Three elements are needed to ensure tough accountability: (1) clear transparency about where and when automated decisions are made and how they affect individuals and groups, (2) the right of the public to offer meaningful input and call to those in authority to justify their decisions, and (3) the ability to apply sanctions. Crucially, policy makers must decide, as has recently been suggested in the EU, what constitutes a “high-risk” algorithm that should respond to a higher standard of scrutiny.
The focus should be on public scrutiny of automated decision making and the types of transparency that lead to accountability. This includes revealing the existence of algorithms, their purpose, and the training data behind them, as well as their impacts – whether they have led to disparate results, and on what groups you are.
The public has the fundamental right to call those in power to justify their decisions. This “right to ask for answers” should not be limited to consultative participation, where people are asked for their input and officials pass on. It should include enabled participation, where public input is sent prior to the launch of high-risk algorithms in both the public and private sectors.
Finally, sanctioning power is the key to these reforms to succeed and to realize accountability. It should be mandatory to establish control requirements for the targeting, verification and curation of data, to provide reviewers with this basic knowledge, and to enable supervisory bodies to enforce sanctions, not just to remedy them. damage after the fact, but to prevent it.
The issue of collective damage driven by data touches everyone. An Emergency Public Health Emergency Privacy Act is a first step. Congress should then take lessons from the implementation of that act to develop laws that focus specifically on collective data rights.
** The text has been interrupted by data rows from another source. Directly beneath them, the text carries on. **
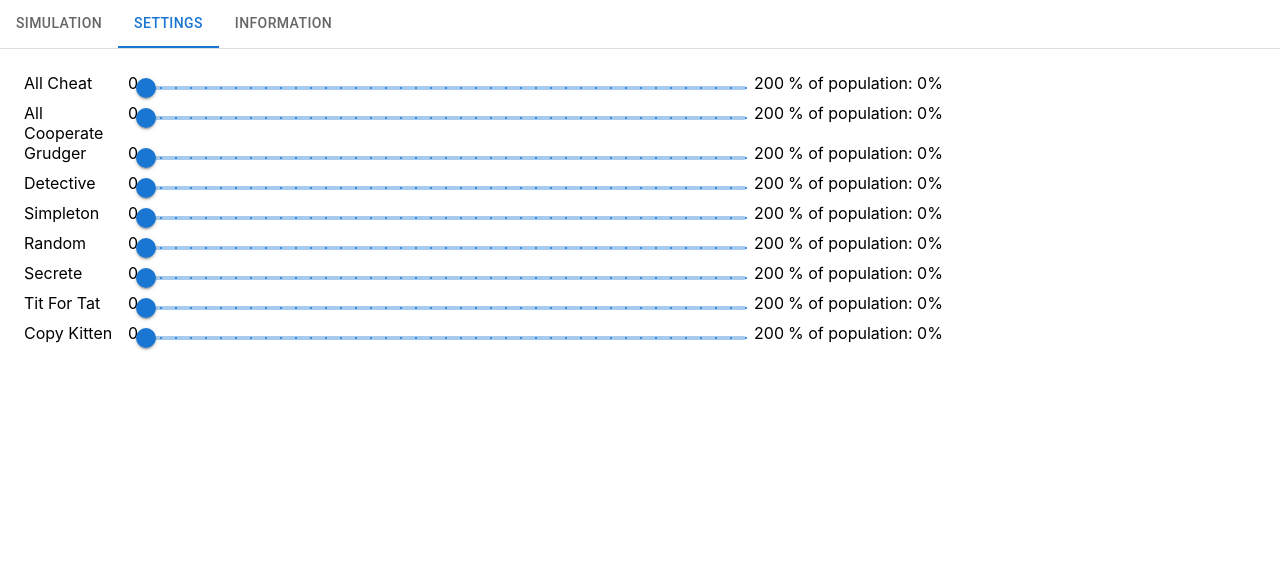
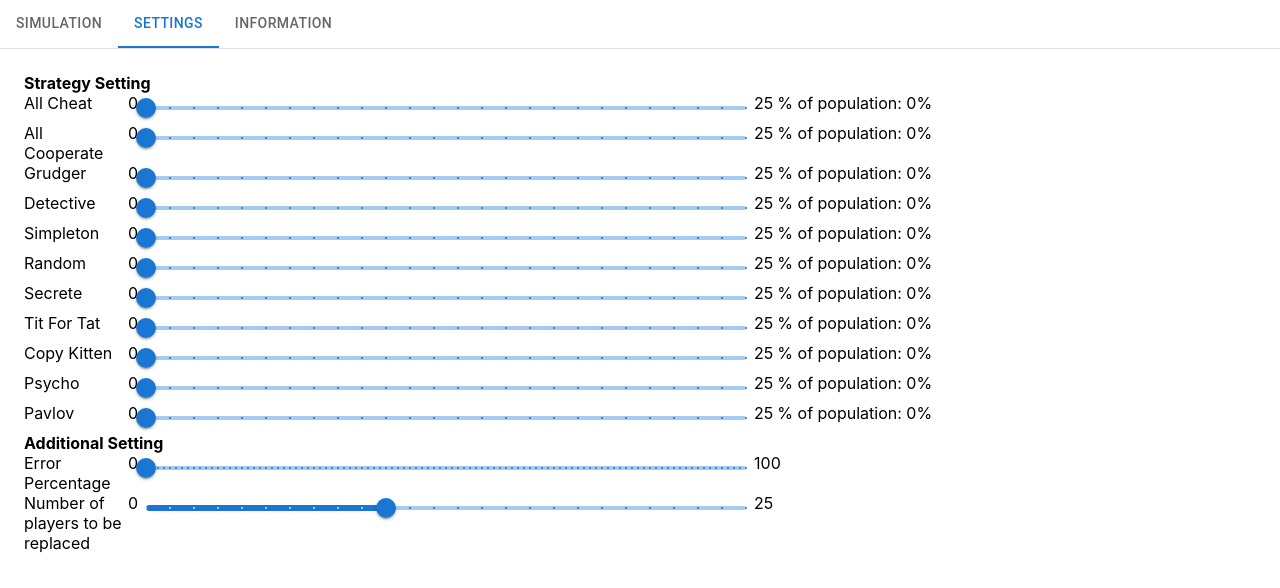
Before and after one commit to daminho/gametheorysimulation, a React (Create React App) app: page / in a window 1280 px wide. Both pictures are taken after a click on the tab "SETTINGS". Shown: the top 588 px of the page. Built offline with nearby package versions, Linux system fonts and the light colour scheme.

Commit message:
refactor code

```diff
--- a/src/games/PrisonerDilemma/PrisonerDilemmaEntry.tsx
+++ b/src/games/PrisonerDilemma/PrisonerDilemmaEntry.tsx
@@ -5,7 +5,7 @@ import Tab from '@mui/material/Tab';
 import TabContext from '@mui/lab/TabContext';
 import TabList from '@mui/lab/TabList';
 import TabPanel from '@mui/lab/TabPanel';
-import SimulationTab from "./SimulationTab";
+import SimulationTab from "./SimulationTab/SimulationTab";
 import { Strategy } from "./Strategy";
 import SettingTab, { GameSettings } from "./SettingTab";
 import InformationTab from "./InformationTab";
--- a/src/games/PrisonerDilemma/SettingTab.tsx
+++ b/src/games/PrisonerDilemma/SettingTab.tsx
@@ -1,5 +1,5 @@
 import React, { FC, useContext, useEffect, useState } from "react";
-import { Strategy, StrategyName, NameToEnumStrategy} from "./Strategy";
+import { Strategy, NameToEnumStrategy, StrategyPropsMap} from "./Strategy";
 import { Slider, Stack } from "@mui/material";
 import { StrategiesContext } from "./PrisonerDilemmaEntry";
 
@@ -41,13 +41,14 @@ const SettingTab: FC = () => {
 
 
     return (
-        <div>
-            {StrategyName.map((name) => {
+        <div style = {{display:"flex", flexDirection: "column"}}>
+            <a style = {{fontWeight:"bold"}}>Strategy Setting</a>
+            {Array.from(StrategyPropsMap.values()).map((props) => {
+                let name = props.name
                 let _strategy: Strategy = NameToEnumStrategy.get(name) ?? Strategy.RANDOM
                 return (
                     <Stack key = {name} direction="row">
                         <a style = {{width: "100px", marginRight: "4px"}}>{name}</a>
-                        <a>{}</a>
                         <a>0</a>
                         <Slider
                             sx = {{
@@ -59,16 +60,54 @@ const SettingTab: FC = () => {
                             aria-label="Strategy Count"
                             value={strategiesContext.strategiesCount.get(_strategy) ?? 0}
                             valueLabelDisplay="auto"
-                            step={5}
                             marks
                             min={0}
-                            max={200}
+                            max={25}
                         />
-                        <a>200</a>
+                        <a>25</a>
                         <div style = {{width: "200px", marginLeft: "4px"}}>% of population: {percentage.get(_strategy) ?? 0}%</div>
                     </Stack>
                 )}
             )}
+            <a style = {{fontWeight:"bold"}}>Additional Setting</a>
+            <Stack direction="row">
+                <a style = {{width: "100px", marginRight: "4px"}}>Error Percentage</a>
+                <a>0</a>
+                <Slider
+                    sx = {{
+                        marginLeft: "8px",
+                        marginRight: "8px",
+                        maxWidth: "600px"
+                    }}
+                    onChange={(e: Event, newValue: number | number[]) => strategiesContext.updateErrorProb(newValue as number)}
+                    aria-label="Error Percentage"
+                    value={strategiesContext.errorPercentage}
+                    valueLabelDisplay="auto"
+                    marks
+                    min={0}
+                    max={100}
+                />
+                <a>100</a>
+            </Stack>
+            <Stack direction="row">
+                <a style = {{width: "100px", marginRight: "4px"}}>Number of players to be replaced</a>
+                <a>0</a>
+                <Slider
+                    sx = {{
+                        marginLeft: "8px",
+                        marginRight: "8px",
+                        maxWidth: "600px"
+                    }}
+                    onChange={(e: Event, newValue: number | number[]) => strategiesContext.updateReplaceAmount(newValue as number)}
+                    aria-label="Error Percentage"
+                    value={strategiesContext.replaceAmount}
+                    valueLabelDisplay="auto"
+                    marks
+                    min={0}
+                    max={25}
+                />
+                <a>25</a>
+            </Stack>
         </div>
     )
 }
--- /dev/null
+++ b/src/games/PrisonerDilemma/SimulationTab/ChartDisplayer.tsx
@@ -0,0 +1,18 @@
+import { FC } from "react";
+import VisualizeChart, { ChartDataInfoProps } from "../../../components/VisualizeChart";
+
+interface ChartDisplayerProps {
+    chartData: ChartDataInfoProps[],
+    chartName: string
+}
+
+export const ChartDisplayer: FC<ChartDisplayerProps> = (props) => {
+    return (
+        <div style = {{display: "flex", flexDirection: "column"}}>
+            <div style = {{fontWeight: "bold", marginBottom: "4px"}}>{props.chartName}</div>
+            <div style = {{ height:"400px", border:"solid", borderWidth:"0.2px", borderRadius:"8px", borderColor:"grey"}}>
+                <VisualizeChart  xlabels={Array.from({length: props.chartData[0]?.values.length ?? 0}, (_, i) => i + 1)} datas={props.chartData} />
+            </div>
+        </div>
+    );
+}
--- a/src/games/PrisonerDilemma/Strategy.tsx
+++ b/src/games/PrisonerDilemma/Strategy.tsx
@@ -3,7 +3,6 @@ import React, { FC } from "react";
 
 interface StrategyProps {
     name: string,
-    information: string,
     color: string,
 }
 
@@ -19,20 +18,24 @@ export enum Strategy {
     SECRETE = 6,
     TITFORTAT = 7,
     COPYKITTEN = 8,
-
+    PSYCHO = 9,
+    PAVLOV = 10,
 }
 
-export const StrategyName = [
-    "All Cheat",
-    "All Cooperate",
-    "Grudger",
-    "Detective",
-    "Simpleton",
-    "Random",
-    "Secrete",
-    "Tit For Tat",
-    "Copy Kitten",
-]
+export const StrategyPropsMap: Map<Strategy, StrategyProps> = new Map<Strategy, StrategyProps>([
+    [Strategy.ALL_CHEAT,     {name: "All Cheat",     color: "#fc2803"} as StrategyProps],
+    [Strategy.ALL_COOPERATE, {name: "All Cooperate", color: "#fc03e7"} as StrategyProps],
+    [Strategy.GRUDGER,       {name: "Grudger",       color: "#453920"} as StrategyProps],
+    [Strategy.DETECTIVE,     {name: "Detective",     color: "#565c1c"} as StrategyProps],
+    [Strategy.SIMPLETON,     {name: "Simpleton",     color: "#49ab4e"} as StrategyProps],
+    [Strategy.RANDOM,        {name: "Random",        color: "#4963ab"} as StrategyProps],
+    [Strategy.SECRETE,       {name: "Secrete",       color: "#4963ab"} as StrategyProps],
+    [Strategy.TITFORTAT,     {name: "Tit For Tat",   color: "#0394fc"} as StrategyProps],
+    [Strategy.COPYKITTEN,    {name: "Copy Kitten",   color: "#03e3fc"} as StrategyProps],
+    [Strategy.PSYCHO,        {name: "Psycho",        color: "#610308"} as StrategyProps],
+    [Strategy.PAVLOV,        {name: "Pavlov",        color: "#0d9146"} as StrategyProps],
+])
+
 
 export const NameToEnumStrategy: Map<string, Strategy> = new Map<string, Strategy>([
     ["All Cheat", Strategy.ALL_CHEAT],
@@ -44,4 +47,6 @@ export const NameToEnumStrategy: Map<string, Strategy> = new Map<string, Strateg
     ["Secrete", Strategy.SECRETE],
     ["Tit For Tat", Strategy.TITFORTAT],
     ["Copy Kitten", Strategy.COPYKITTEN],
+    ["Psycho", Strategy.PSYCHO],
+    ["Pavlov", Strategy.PAVLOV]
 ])
```
Also changed, not shown: src/games/PrisonerDilemma/Player.tsx (deleted, +0 -117 lines), src/games/PrisonerDilemma/SimulationTab/SimulationTab.tsx (renamed from src/games/PrisonerDilemma/SimulationTab.tsx, +43 -53 lines).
Only through such action can the United States avoid situations where inferences from data companies affect people’s ability to access housing, employment, credit, and other opportunities for employment. years to come.